• [THE TASK]: If a line contains "Also changed, not", it is the last one to write out; begin with the first line of the records and copy each exactly.

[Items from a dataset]
+++++
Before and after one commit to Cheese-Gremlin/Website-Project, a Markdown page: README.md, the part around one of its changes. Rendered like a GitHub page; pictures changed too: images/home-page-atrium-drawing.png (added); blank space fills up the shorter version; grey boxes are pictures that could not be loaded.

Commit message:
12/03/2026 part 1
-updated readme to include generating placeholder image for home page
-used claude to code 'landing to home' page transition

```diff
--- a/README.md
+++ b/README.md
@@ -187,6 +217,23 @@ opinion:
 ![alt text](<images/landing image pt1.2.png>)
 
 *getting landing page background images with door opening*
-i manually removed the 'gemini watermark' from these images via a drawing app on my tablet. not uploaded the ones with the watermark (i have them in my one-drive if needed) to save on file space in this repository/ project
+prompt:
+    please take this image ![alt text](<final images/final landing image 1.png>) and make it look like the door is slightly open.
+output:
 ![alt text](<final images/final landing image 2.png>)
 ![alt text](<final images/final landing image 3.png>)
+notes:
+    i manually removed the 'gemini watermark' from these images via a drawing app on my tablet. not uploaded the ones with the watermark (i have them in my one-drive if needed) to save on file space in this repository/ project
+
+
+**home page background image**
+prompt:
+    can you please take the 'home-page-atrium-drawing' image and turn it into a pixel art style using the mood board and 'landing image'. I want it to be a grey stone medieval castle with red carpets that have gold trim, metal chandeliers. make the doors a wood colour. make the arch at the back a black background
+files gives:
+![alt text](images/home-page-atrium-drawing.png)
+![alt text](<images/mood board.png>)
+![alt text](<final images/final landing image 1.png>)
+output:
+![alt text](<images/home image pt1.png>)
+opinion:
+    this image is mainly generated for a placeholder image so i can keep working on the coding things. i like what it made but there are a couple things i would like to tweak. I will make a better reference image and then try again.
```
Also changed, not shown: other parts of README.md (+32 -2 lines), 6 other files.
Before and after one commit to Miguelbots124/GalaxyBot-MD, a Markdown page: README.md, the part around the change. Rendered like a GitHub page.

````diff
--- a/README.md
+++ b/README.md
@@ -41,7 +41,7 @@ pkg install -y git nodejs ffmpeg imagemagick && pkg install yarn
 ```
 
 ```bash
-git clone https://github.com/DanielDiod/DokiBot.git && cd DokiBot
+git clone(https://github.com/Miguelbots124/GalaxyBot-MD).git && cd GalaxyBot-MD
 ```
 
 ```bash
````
+++++
• [RESPONSE TO THE EXERCISE]:
Before and after one commit to Cheese-Gremlin/Website-Project, a Markdown page: README.md, the part around one of its changes. Rendered like a GitHub page; pictures changed too: images/home-page-atrium-drawing.png (added); blank space fills up the shorter version; grey boxes are pictures that could not be loaded.

Commit message:
12/03/2026 part 1
-updated readme to include generating placeholder image for home page
-used claude to code 'landing to home' page transition

```diff
--- a/README.md
+++ b/README.md
@@ -187,6 +217,23 @@ opinion:
 ![alt text](<images/landing image pt1.2.png>)
 
 *getting landing page background images with door opening*
-i manually removed the 'gemini watermark' from these images via a drawing app on my tablet. not uploaded the ones with the watermark (i have them in my one-drive if needed) to save on file space in this repository/ project
+prompt:
+    please take this image ![alt text](<final images/final landing image 1.png>) and make it look like the door is slightly open.
+output:
 ![alt text](<final images/final landing image 2.png>)
 ![alt text](<final images/final landing image 3.png>)
+notes:
+    i manually removed the 'gemini watermark' from these images via a drawing app on my tablet. not uploaded the ones with the watermark (i have them in my one-drive if needed) to save on file space in this repository/ project
+
+
+**home page background image**
+prompt:
+    can you please take the 'home-page-atrium-drawing' image and turn it into a pixel art style using the mood board and 'landing image'. I want it to be a grey stone medieval castle with red carpets that have gold trim, metal chandeliers. make the doors a wood colour. make the arch at the back a black background
+files gives:
+![alt text](images/home-page-atrium-drawing.png)
+![alt text](<images/mood board.png>)
+![alt text](<final images/final landing image 1.png>)
+output:
+![alt text](<images/home image pt1.png>)
+opinion:
+    this image is mainly generated for a placeholder image so i can keep working on the coding things. i like what it made but there are a couple things i would like to tweak. I will make a better reference image and then try again.
```
Also changed, not shown: other parts of README.md (+32 -2 lines), 6 other files.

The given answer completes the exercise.